Trailing by 21 in the fourth quarter, Chloe Bibby finally connected from deep for Maryland women’s basketball. It was her first made three since the opening bucket of the game put the Terps in front, 3-0.
Prior to her bucket from the corner, Bibby had struggled to a 2-8 shooting clip. She wasn’t alone in her struggles as No. 2 Maryland failed to find consistent offense. Yet the door was still left open for a Terps comeback.
Right on queue was Diamond Johnson the other way. The Rutgers transfer splashed a three-pointer to push the margin back above the 20-point threshold. It was like that all day for the Terps as they tried to chip away at a huge deficit, but failed to come up with stops.
Bibby’s three-pointer from the first quarter was the last and only time Maryland held a lead as they trailed the whole way in a 78-60 drudging.
“I thought the first half they punched first, you know, they were very, very aggressive, I think it put us on our heels,” coach Brenda Frese said.
Just four days prior against then-No. 6 Baylor, Frese’s squad showed their toughness and resilience despite missing key contributor Katie Benzan due to illness. Benzan, along with Faith Masonius, didn’t travel with the team this week.
The offense operated with fluidity as Ashley Owusu and Shyanne Sellers facilitated in the half court and in transition with ease against the Bears. But matched up with the No. 5 North Carolina State Wolfpack (5-1) on Thursday in the Baha Mar Hoops Pink Flamingo Championship, the Terps looked lost.
“They poured it on for 40 minutes and you need to be able to have that kind of depth to be able to compete with the depth and talent that NC State has,” Frese said.
Maryland (6-1) got off to a sloppy start, compiling just three points in the opening five minutes of play to go along with two turnovers.
Sellers hit a pair of threes to end the Wolfpack’s early 9-0 run and cut the deficit to two, but a 25% shooting mark plagued the Terps throughout the first 10 minutes.
The lack of resistance against a stout NC State team continued into the second quarter of action. Maryland’s offense remained at bay, particularly Angel Reese who had averaged 19.5 points per game, collecting just three points in the first 15 minutes.
“Defensively we knew who their key players were and so we just tried to lock in on them and help where we could,” NC State’s Elissa Cunane said.
Reese began to pick up the pieces and even led the team in scoring by halftime with 11 points, but it was as atypical of the Terps’ performance as ever, with Maryland trailing by 22 points heading into the intermission.
The Terps began to chip away at the lead with an and-one from Owusu midway through the third quarter, but typically impactful players like Bibby and Mimi Collins struggled to find their stroke with a combined 4-19 from the field.
While the offense had its share of limitations, the defense was no better. Cunane was a pest for the Maryland defense, compiling a team-high 20 points on five offensive rebounds.
Johnson led the way for the Wolfpack bench with 17 points, adding onto the plus-30 bench point margin.
Maryland had zero bench points in an undermanned effort.
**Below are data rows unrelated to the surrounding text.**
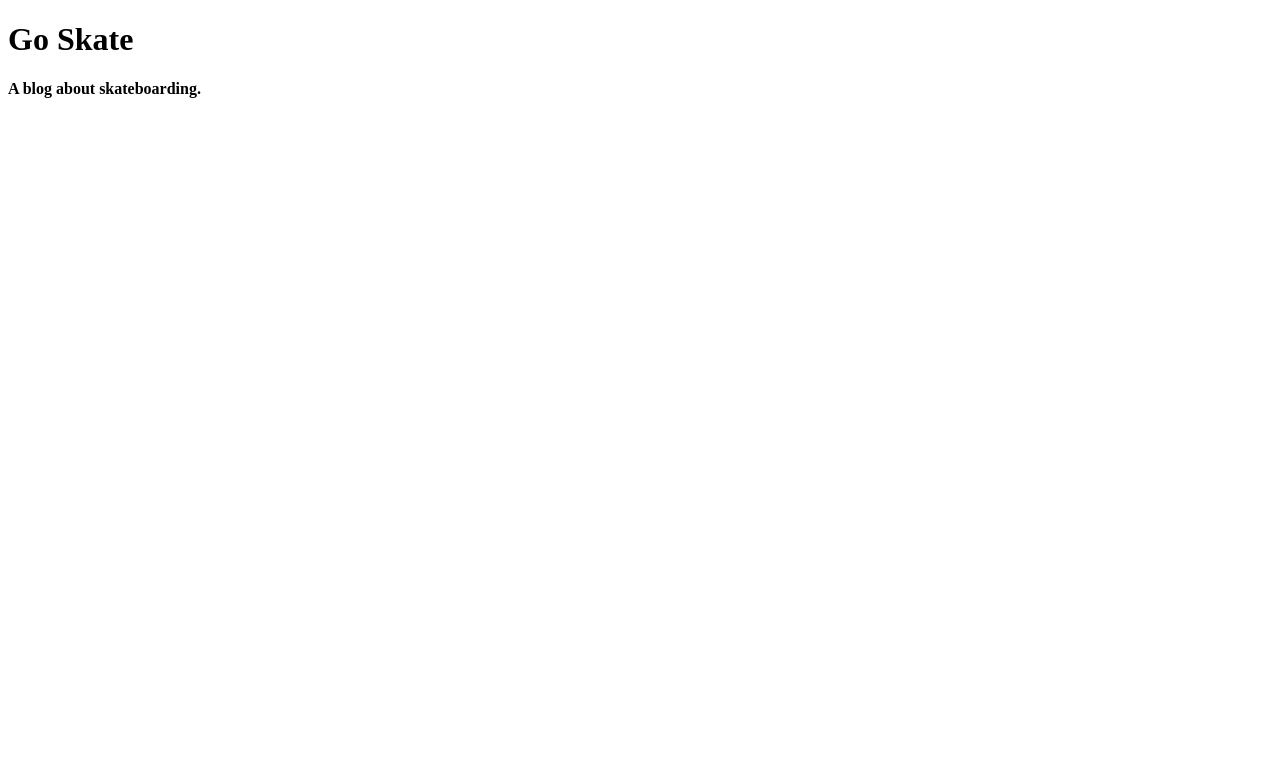
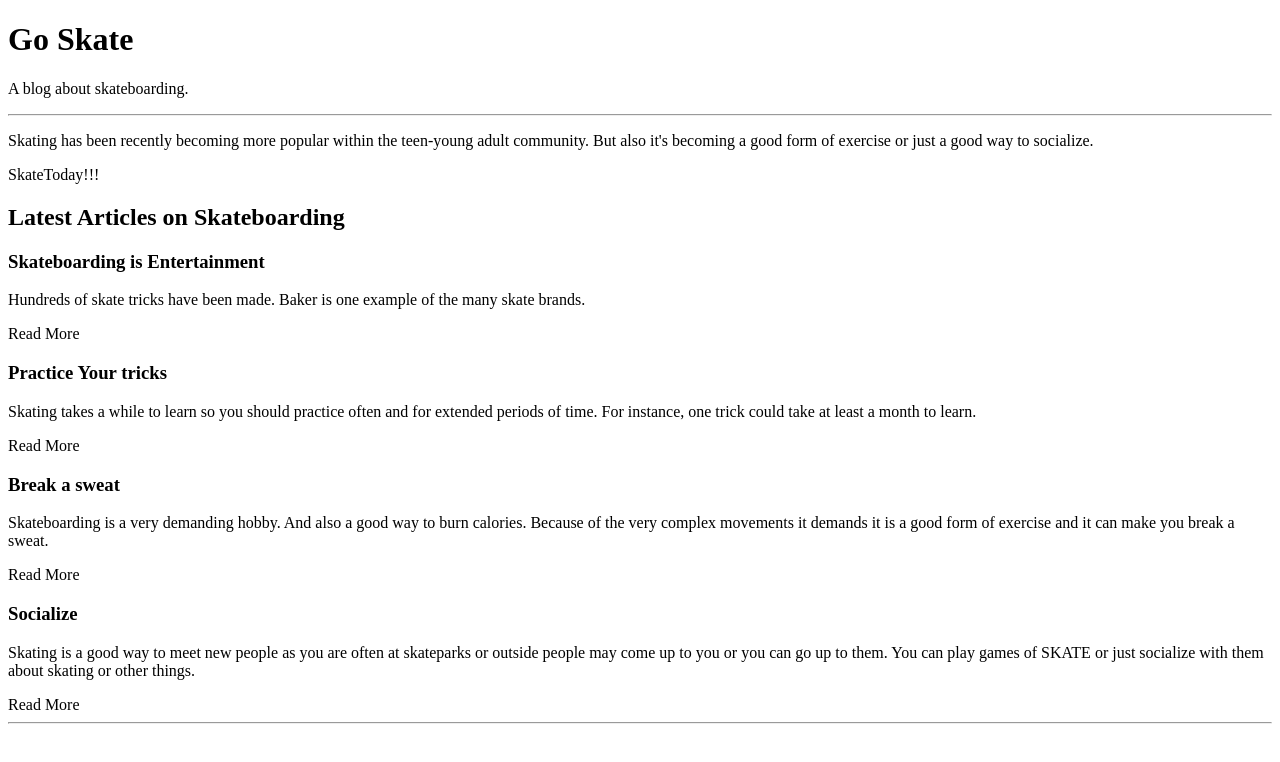
Before and after one commit to ticpol/Intro-to-HTML---Practice, a plain HTML site: page Index.Html in a window 1280 px wide. Drawn offline with Linux system fonts and the light colour scheme.

Commit message:
Almost Done

```diff
--- a/Index.Html
+++ b/Index.Html
@@ -7,4 +7,42 @@
     <body>
         <h1>Go Skate</h1>
 
-        <h4>A blog about skateboarding.</h4>
+        <p>A blog about skateboarding.</p>
+
+        <hr>
+
+        <p>Skating has been recently becoming more popular within the teen-young adult community. But also it's becoming a good form of exercise or just a good way to socialize.</p>
+
+        <a>SkateToday!!!</a>
+
+        <h2>Latest Articles on Skateboarding</h2>
+
+        <h3>Skateboarding is Entertainment</h3>
+
+        <p>Hundreds of skate tricks have been made. Baker is one example of the many skate brands.</p>
+
+        <a>Read More</a>
+
+        <h3>Practice Your tricks</h3>
+
+        <p>Skating takes a while to learn so you should practice often and for extended periods of time. For instance, one trick could take at least a month to learn.</p>
+
+            <a>Read More</a>
+
+        <h3>Break a sweat</h3>
+
+        <p>Skateboarding is a very demanding hobby. And also a good way to burn calories. Because of the very complex movements it demands it is a good form of exercise and it can make you break a sweat.</p>
+
+        <a>Read More</a>
+
+        <h3>Socialize</h3>
+
+        <P>Skating is a good way to meet new people as you are often at skateparks or outside people may come up to you or you can go up to them. You can play games of SKATE or just socialize with them about skating or other things.</P>
+
+        <a>Read More</a>
+
+        <hr>
+
+
+    </body>
+</html>
```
Reese continued to build on her phenomenal season with 24 points, and although the Terps performed better in the second half, they could never gain any considerable ground after falling behind early.
“We came out in the second half and gave everything,” Reese said. They punched first and we will learn from that … but I feel like everybody gave everything they could.”